DOBBINS AIR RESERVE BASE, Ga. -- In order to survive a crash water landing, aircrew members must train for the unthinkable. Members of the 94th Operations Group recently attended combat and water survival training at Naval Air Station Key West, Florida.

The two-day Survival, Evasion, Resistance and Escape course prepared members for in and out of the water incidents, in the event of aircraft evacuation.

According to Col. Patrick Campbell, 94th Operations Group commander, this marks the first time this training has completed by aircrew, aeromedical and aircrew flight equipment personnel at the same time.

"Normally, combat-ready mission training is completed on a unit, or individual basis," said Campbell. "This time I wanted operations group members to experience this training together. We want utilize technology to merge ways we've traditionally trained with new ways of doing things."

Members completed SERE, Self Aid Buddy Care, and Combat Survival Training on day one, followed by Water Survival Training at Sigbee Marina on day two.

Master Sgt. Greg Bailleul, Air Force Reserve Command SERE functional manager, said the objective of the training was to make it realistic as possible. He has 21 years of combat and water survival training experience.

"There's a psychological impact to performing water survival training in the ocean, versus your local aquatic center," said Bailleul. Trainees are forced to adapt to the weather conditions, wave currents, and any wildlife they may encounter."

In the event of a downed aircraft, to avoid hypothermia, the first moments are most crucial. Aircrew members simulated maneuvering through a parachute, and mounting onto a 20-man life raft and helicopter lift.

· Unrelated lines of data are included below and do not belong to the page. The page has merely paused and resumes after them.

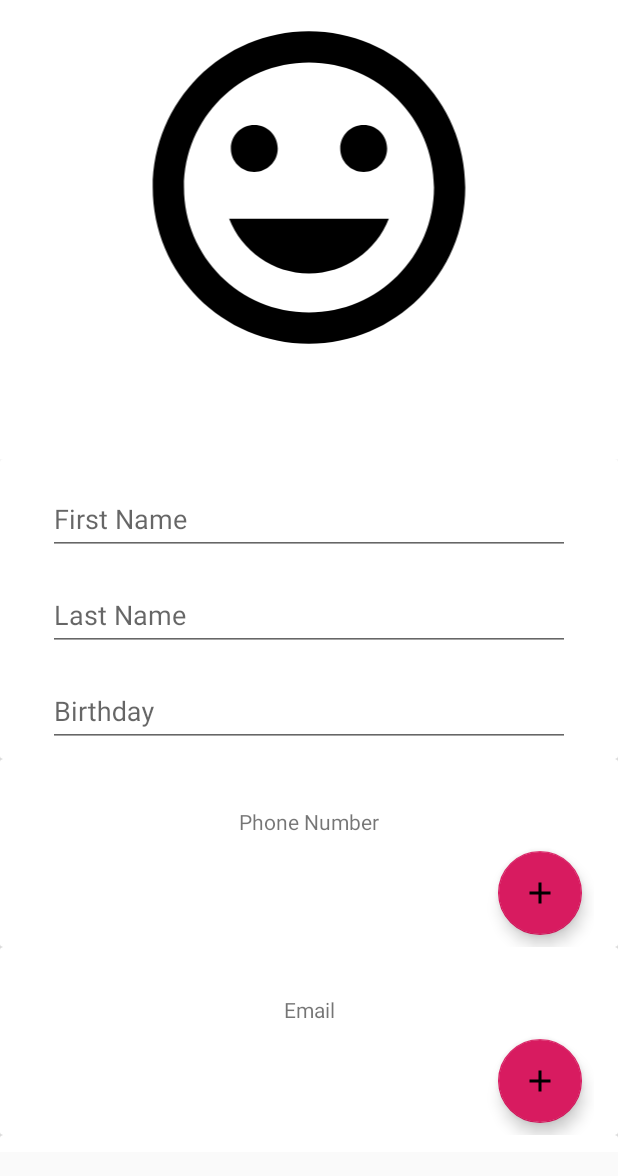
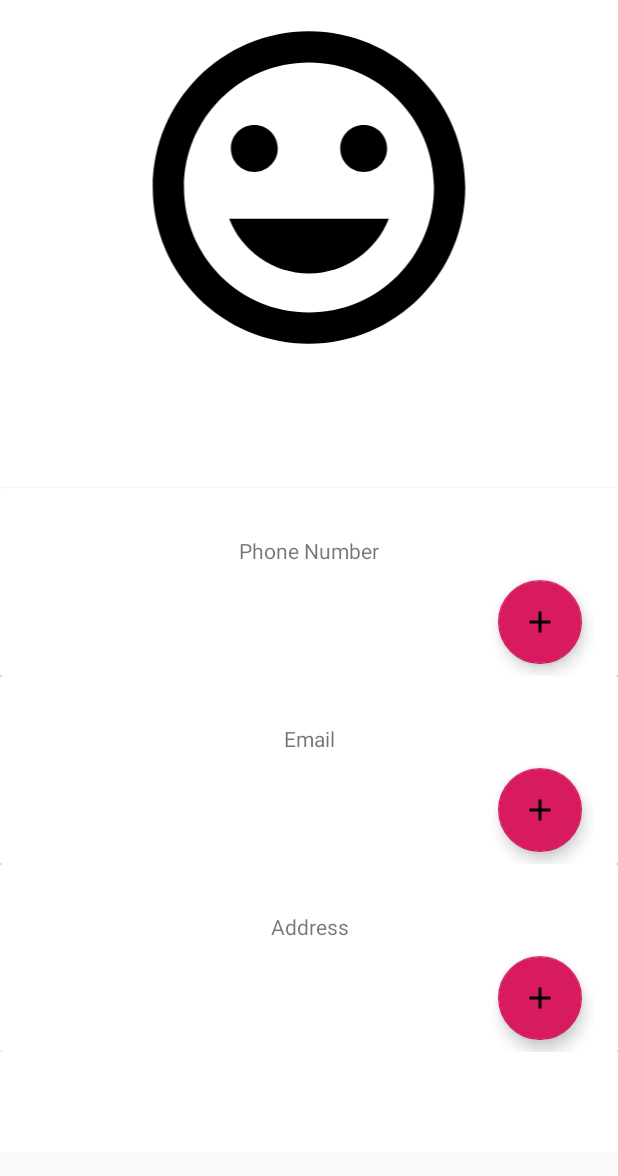
Before and after one commit to azubair100/Ahmed-Zubair-Contacts, an Android app: the ContactDetailsFragment screen opened through its navigation route, on a phone screen of 412 x 824 dp. Shown: the top 1176 px of the screen. Run offline under Robolectric (Android 15) with nearby library versions, the phone set to English and light mode, and no system bars; our stand-ins replace Room's generated code, data binding.

```diff
--- a/app/src/main/java/com/example/ahmedzubaircontacts/model/Person.kt
+++ b/app/src/main/java/com/example/ahmedzubaircontacts/model/Person.kt
@@ -10,5 +10,5 @@ data class Person(
     val lastName : String?,
     val birthday : String?): Serializable {
 
-    @PrimaryKey(autoGenerate = true) var personId: Long = 0
+    @PrimaryKey(autoGenerate = true) var personId: Long = 0L
 }
--- a/app/src/main/java/com/example/ahmedzubaircontacts/view/ListFragment.kt
+++ b/app/src/main/java/com/example/ahmedzubaircontacts/view/ListFragment.kt
@@ -6,6 +6,7 @@ import android.view.LayoutInflater
 import android.view.MenuItem
 import android.view.View
 import android.view.ViewGroup
+import android.widget.SearchView
 import androidx.appcompat.widget.Toolbar
 import androidx.fragment.app.Fragment
 import androidx.lifecycle.Observer
@@ -42,6 +43,7 @@ class ListFragment : Fragment() {
         super.onViewCreated(view, savedInstanceState)
         setUpToolBar()
         setUpRecyclerView()
+        setUpSearchView()
         observeViewModel()
         listViewModel.getAllPersons()
     }
@@ -51,6 +53,22 @@ class ListFragment : Fragment() {
             layoutManager = LinearLayoutManager(context)
             adapter = personAdapter
         }
+    }
+
+    private fun setUpSearchView(){
+        listFragmentSV.setOnQueryTextListener(object : SearchView.OnQueryTextListener {
+            override fun onQueryTextSubmit(query: String?): Boolean {
+                listViewModel.getPersonsByQuery(query)
+                return false
+            }
+
+            override fun onQueryTextChange(newText: String?): Boolean {
+                if (listFragmentSV.query.isEmpty()) {
+                    listViewModel.getAllPersons()
+                }
+                return false
+            }
+        })
     }
 
     private fun observeViewModel(){
--- a/app/src/main/java/com/example/ahmedzubaircontacts/view/NewEditContactFragment.kt
+++ b/app/src/main/java/com/example/ahmedzubaircontacts/view/NewEditContactFragment.kt
@@ -148,7 +148,6 @@ class NewEditContactFragment : Fragment() {
 
     private fun setUpEditText(){
         saveBtn.isEnabled = false
-//        birthdayETI.setOnFocusChangeListener{ _, b -> if (!b) hideKeyboard() }
 
         if(personId == 0L){
         firstNameETI.addTextChangedListener(object: TextWatcher{
--- a/app/src/main/java/com/example/ahmedzubaircontacts/view/adapters/PersonListAdapter.kt
+++ b/app/src/main/java/com/example/ahmedzubaircontacts/view/adapters/PersonListAdapter.kt
@@ -1,5 +1,6 @@
 package com.example.ahmedzubaircontacts.view.adapters
 
+import android.util.Log
 import android.view.LayoutInflater
 import android.view.View
 import android.view.ViewGroup
@@ -33,13 +34,14 @@ class PersonListAdapter(private val personList: ArrayList<Person>):
     override fun getItemCount(): Int = personList.size
 
     override fun onBindViewHolder(holder: PersonViewHolder, position: Int) {
+        Log.d("test ", "--" + personList[position].personId )
         holder.view.person = personList[position]
         holder.view.listener = this
     }
 
     override fun onPersonClicked(view: View) {
         val action = ListFragmentDirections.actionListFragmentToContactDetailsFragment()
-        action.personId = view.personId.toString().toLong()
+        action.personId = view.personIdIV.text.toString().toInt().toLong()
         Navigation.findNavController(view).navigate(action)
     }
 
--- a/app/src/main/res/layout/fragment_contact_details.xml
+++ b/app/src/main/res/layout/fragment_contact_details.xml
@@ -2,6 +2,18 @@
 <layout
     xmlns:android="http://schemas.android.com/apk/res/android"
     xmlns:app="http://schemas.android.com/apk/res-auto">
+
+    <data>
+        <variable
+            name="person"
+            type="com.example.ahmedzubaircontacts.model.Person"/>
+
+        <variable
+            name="phoneListener"
+            type="com.example.ahmedzubaircontacts.view.clicklisteners.PhoneClickListener"/>
+
+    </data>
+
 
     <androidx.coordinatorlayout.widget.CoordinatorLayout
         android:id="@+id/contactDetailsCOL"
@@ -24,7 +36,11 @@
                 android:orientation="vertical"
                 android:layout_gravity="center_horizontal">
 
-                <include layout="@layout/edit_contact_basic_info" />
+                <TextView
+                    android:id="@+id/birthDateTV"
+                    android:layout_width="match_parent"
+                    android:layout_height="wrap_content"/>
+
                 <include layout="@layout/edit_contact_phone" />
                 <include layout="@layout/edit_contact_email" />
                 <include layout="@layout/edit_contact_address" />
--- a/app/src/main/res/layout/fragment_new_edit_contact.xml
+++ b/app/src/main/res/layout/fragment_new_edit_contact.xml
@@ -5,7 +5,9 @@
 
     <androidx.constraintlayout.widget.ConstraintLayout
         android:layout_width="match_parent"
-        android:layout_height="match_parent">
+        android:layout_height="match_parent"
+        android:focusable="true"
+        android:focusableInTouchMode="true">
 
         <Button
             android:id="@+id/cancelBtn"
```
Also changed, not shown: app/build.gradle (+1 -21 lines), app/src/main/java/com/example/ahmedzubaircontacts/viewmodel/ListViewModel.kt (+5 -2 lines), app/src/main/res/layout/rv_contact_row.xml (+7 -7 lines).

From younger Airmen whom the fly-away served as their first time, to more experienced aircrew whom this served as a refresher, the trip's overall mission was to certify them on their training, and build overall group cohesiveness and morale.

"Putting together a trip such as this involves a number of logistics," said Capt. Nathan Davis, 94th Aeromedical Squadron flight nurse and event coordinator. "The training and morale-building makes it all worth it."

Although hundreds of training scenarios can occur at any given time, the SERE specialists and aircrew flight equipment personnel made every effort to make sure trainees were comfortable with the emergency equipment that was supplied to them on the aircraft.

"We train for events such as these in hopes that we'll never have to use them," said Bailleul. "When a crash water landing occurs, during war or peacetime, we want every one of our Airmen to return with honors."